- **TASK GOAL**:
Look through the material below and copy every line containing the word "QTreeView".

- **MATERIAL FOR THE TASK**:
----------------

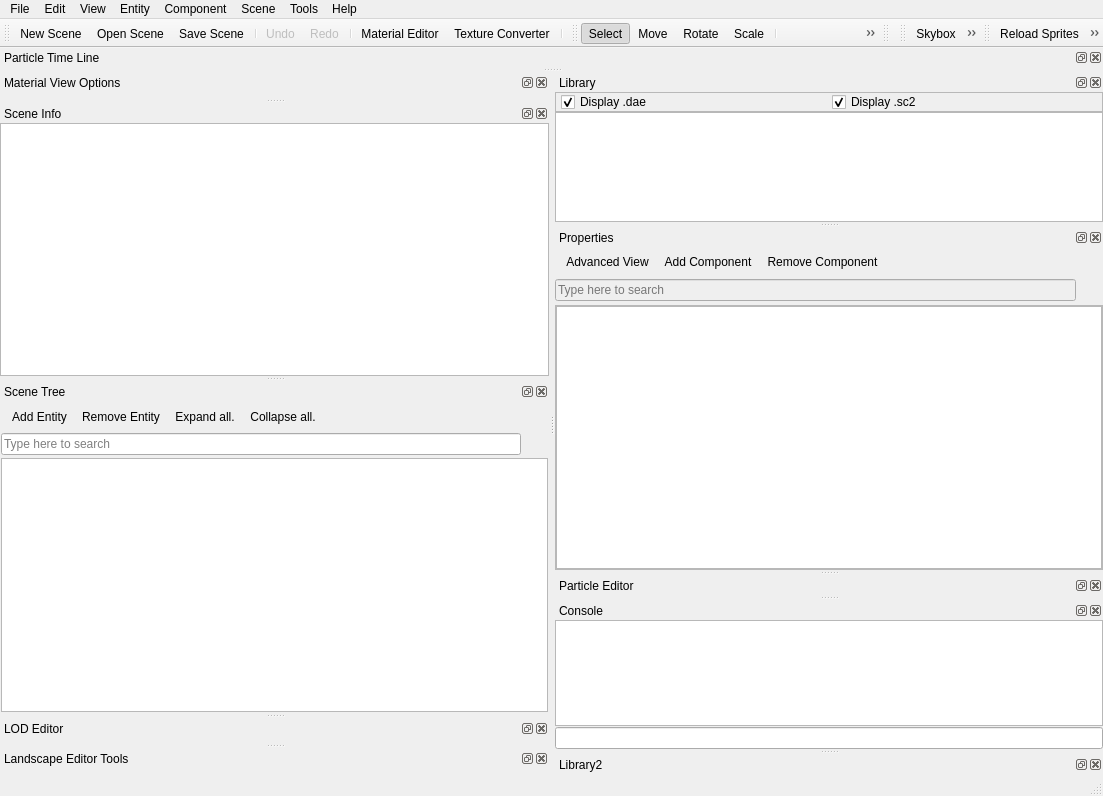
The window that Tools/ResourceEditor/DataQt/mainwindow.ui (xaoctech/dava.engine) describes before a commit, drawn with Qt 5.
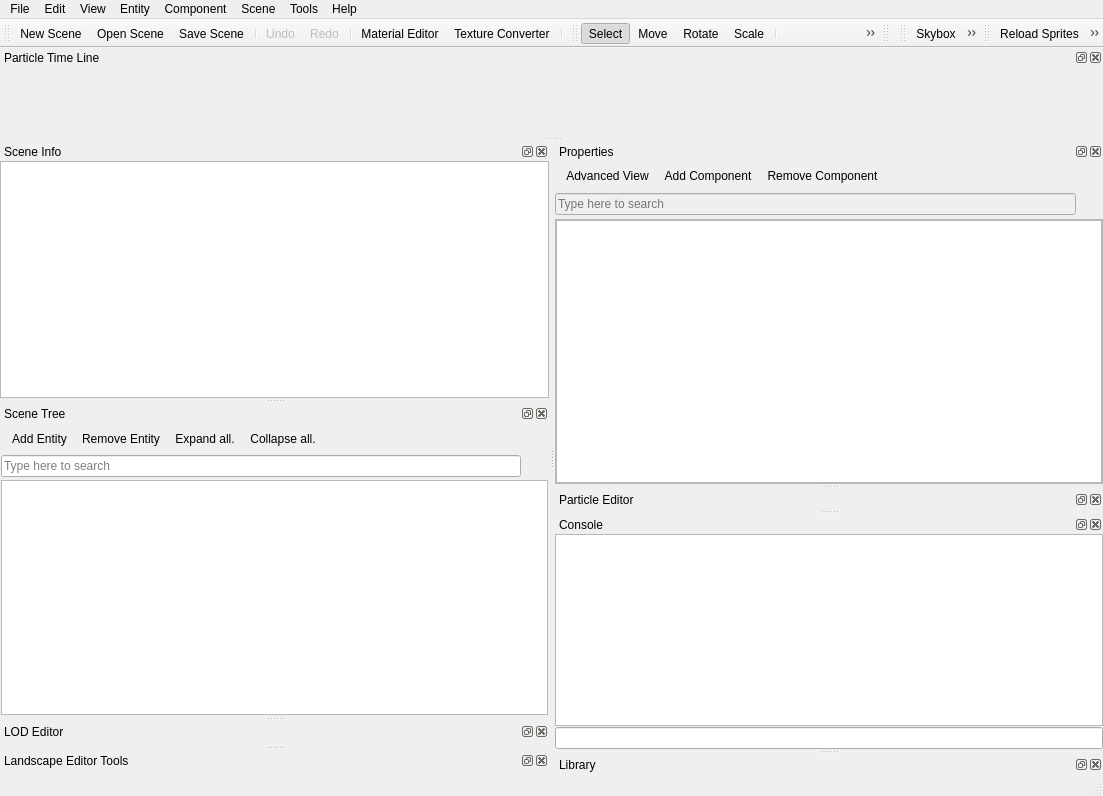
The same window after the commit. Icons and pictures are not drawn. Custom widgets are drawn as their Qt base class.

What changed in the file:
```diff
--- a/Tools/ResourceEditor/DataQt/mainwindow.ui
+++ b/Tools/ResourceEditor/DataQt/mainwindow.ui
@@ -44,87 +44,6 @@
     </item>
    </layout>
   </widget>
-  <widget class="QDockWidget" name="dockLibrary">
-   <property name="minimumSize">
-    <size>
-     <width>214</width>
-     <height>144</height>
-    </size>
-   </property>
-   <property name="windowTitle">
-    <string>Library</string>
-   </property>
-   <attribute name="dockWidgetArea">
-    <number>2</number>
-   </attribute>
-   <widget class="QWidget" name="libraryBody">
-    <layout class="QVBoxLayout" name="verticalLayout_2">
-     <property name="spacing">
-      <number>0</number>
-     </property>
-     <property name="margin">
-      <number>0</number>
-     </property>
-     <item>
-      <widget class="QFrame" name="frame_2">
-       <property name="minimumSize">
-        <size>
-         <width>0</width>
-         <height>20</height>
-        </size>
-       </property>
-       <property name="frameShape">
-        <enum>QFrame::StyledPanel</enum>
-       </property>
-       <property name="frameShadow">
-        <enum>QFrame::Raised</enum>
-       </property>
-       <layout class="QHBoxLayout" name="horizontalLayout_3">
-        <property name="leftMargin">
-         <number>5</number>
-        </property>
-        <property name="topMargin">
-         <number>1</number>
-        </property>
-        <property name="rightMargin">
-         <number>5</number>
-        </property>
-        <property name="bottomMargin">
-         <number>1</number>
-        </property>
-        <item>
-         <widget class="QCheckBox" name="cbShowDAEFiles">
-          <property name="text">
-           <string>Display .dae</string>
-          </property>
-          <property name="checked">
-           <bool>true</bool>
-          </property>
-         </widget>
-        </item>
-        <item>
-         <widget class="QCheckBox" name="cbShowSC2Files">
-          <property name="text">
-           <string>Display .sc2</string>
-          </property>
-          <property name="checked">
-           <bool>true</bool>
-          </property>
-         </widget>
-        </item>
-       </layout>
-      </widget>
-     </item>
-     <item>
-      <widget class="LibraryView" name="libraryView">
-       <property name="contextMenuPolicy">
-        <enum>Qt::CustomContextMenu</enum>
-       </property>
-      </widget>
-     </item>
-    </layout>
-   </widget>
-  </widget>
   <widget class="DockProperties" name="dockProperties">
    <property name="minimumSize">
     <size>
@@ -561,32 +480,6 @@
    </attribute>
   </widget>
   <widget class="StatusBar" name="statusBar"/>
-  <widget class="QDockWidget" name="dockWidget">
-   <property name="windowTitle">
-    <string>Material View Options</string>
-   </property>
-   <attribute name="dockWidgetArea">
-    <number>1</number>
-   </attribute>
-   <widget class="QWidget" name="dockWidgetContents_5">
-    <property name="maximumSize">
-     <size>
-      <width>16777215</width>
-      <height>70</height>
-     </size>
-    </property>
-    <widget class="MaterialViewOptions" name="widget" native="true">
-     <property name="geometry">
-      <rect>
-       <x>0</x>
-       <y>0</y>
-       <width>251</width>
-       <height>41</height>
-      </rect>
-     </property>
-    </widget>
-   </widget>
-  </widget>
   <widget class="QDockWidget" name="dockSceneInfo">
    <property name="enabled">
     <bool>true</bool>
@@ -837,7 +730,7 @@
   </widget>
   <widget class="QDockWidget" name="dockLibrary2">
    <property name="windowTitle">
-    <string>Library2</string>
+    <string>Library</string>
    </property>
    <attribute name="dockWidgetArea">
     <number>2</number>
@@ -1761,15 +1654,6 @@
  </widget>
  <layoutdefault spacing="6" margin="11"/>
  <customwidgets>
-  <customwidget>
-   <class>LibraryView</class>
-   <extends>QTreeView</extends>
-   <header>DockLibrary/libraryview.h</header>
-   <slots>
-    <slot>ShowDAE(bool)</slot>
-    <slot>ShowSC2(bool)</slot>
-   </slots>
-  </customwidget>
   <customwidget>
    <class>PropertyEditor</class>
    <extends>QTreeView</extends>
@@ -1786,11 +1670,6 @@
    <header>DockParticleEditor/particletimelinewidget.h</header>
    <container>1</container>
   </customwidget>
-  <customwidget>
-   <class>MaterialViewOptions</class>
-   <extends>QWidget</extends>
-   <header>DockMaterialViewOptions/materialviewoptions.h</header>
-  </customwidget>
   <customwidget>
    <class>SceneTabWidget</class>
    <extends>QWidget</extends>
```
Left out of the diff: 41 changed lines with no effect on the pictures.
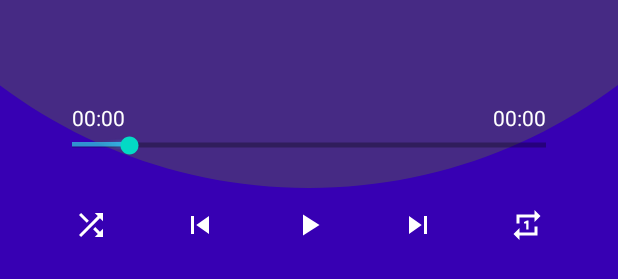
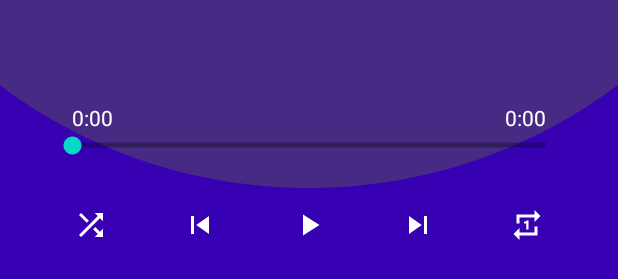
Before and after one commit to oprotsenko/IntelliAuto, an Android app: the layout fragment_now_playing.xml on its own in the app's theme, with its tools: preview values and no code run, on a phone screen of 412 x 824 dp. Shown: the part 945-1224 px from the top of the screen. Run offline under Robolectric (Android 15) with nearby library versions, the phone set to English and light mode, and no system bars.

Commit message:
[General]: minor view update

```diff
--- a/intelli-auto-hmi/media_player/src/main/res/layout/fragment_now_playing.xml
+++ b/intelli-auto-hmi/media_player/src/main/res/layout/fragment_now_playing.xml
@@ -61,7 +61,7 @@
             android:layout_width="wrap_content"
             android:layout_height="wrap_content"
             android:layout_marginStart="@dimen/margin"
-            android:text="00:00"
+            android:text="0:00"
             app:layout_constraintBottom_toTopOf="@+id/sbNowPlayingProgress"
             app:layout_constraintStart_toStartOf="@+id/sbNowPlayingProgress"
             app:layout_constraintTop_toTopOf="parent" />
@@ -71,7 +71,7 @@
             android:layout_width="wrap_content"
             android:layout_height="wrap_content"
             android:layout_marginEnd="@dimen/margin"
-            android:text="00:00"
+            android:text="0:00"
             app:layout_constraintBottom_toTopOf="@+id/sbNowPlayingProgress"
             app:layout_constraintEnd_toEndOf="@+id/sbNowPlayingProgress"
             app:layout_constraintTop_toTopOf="parent" />
@@ -84,7 +84,6 @@
             android:layout_marginStart="@dimen/padding"
             android:layout_marginEnd="@dimen/padding"
             android:layout_marginBottom="@dimen/margin"
-            android:progress="12"
             app:layout_constraintBottom_toTopOf="@id/ibNowPlayingPlayPause"
             app:layout_constraintEnd_toEndOf="parent"
             app:layout_constraintStart_toStartOf="parent" />
```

----------------

- **OUTPUT OF THE EXERCISE**:
-   <extends>QTreeView</extends>
    <extends>QTreeView</extends>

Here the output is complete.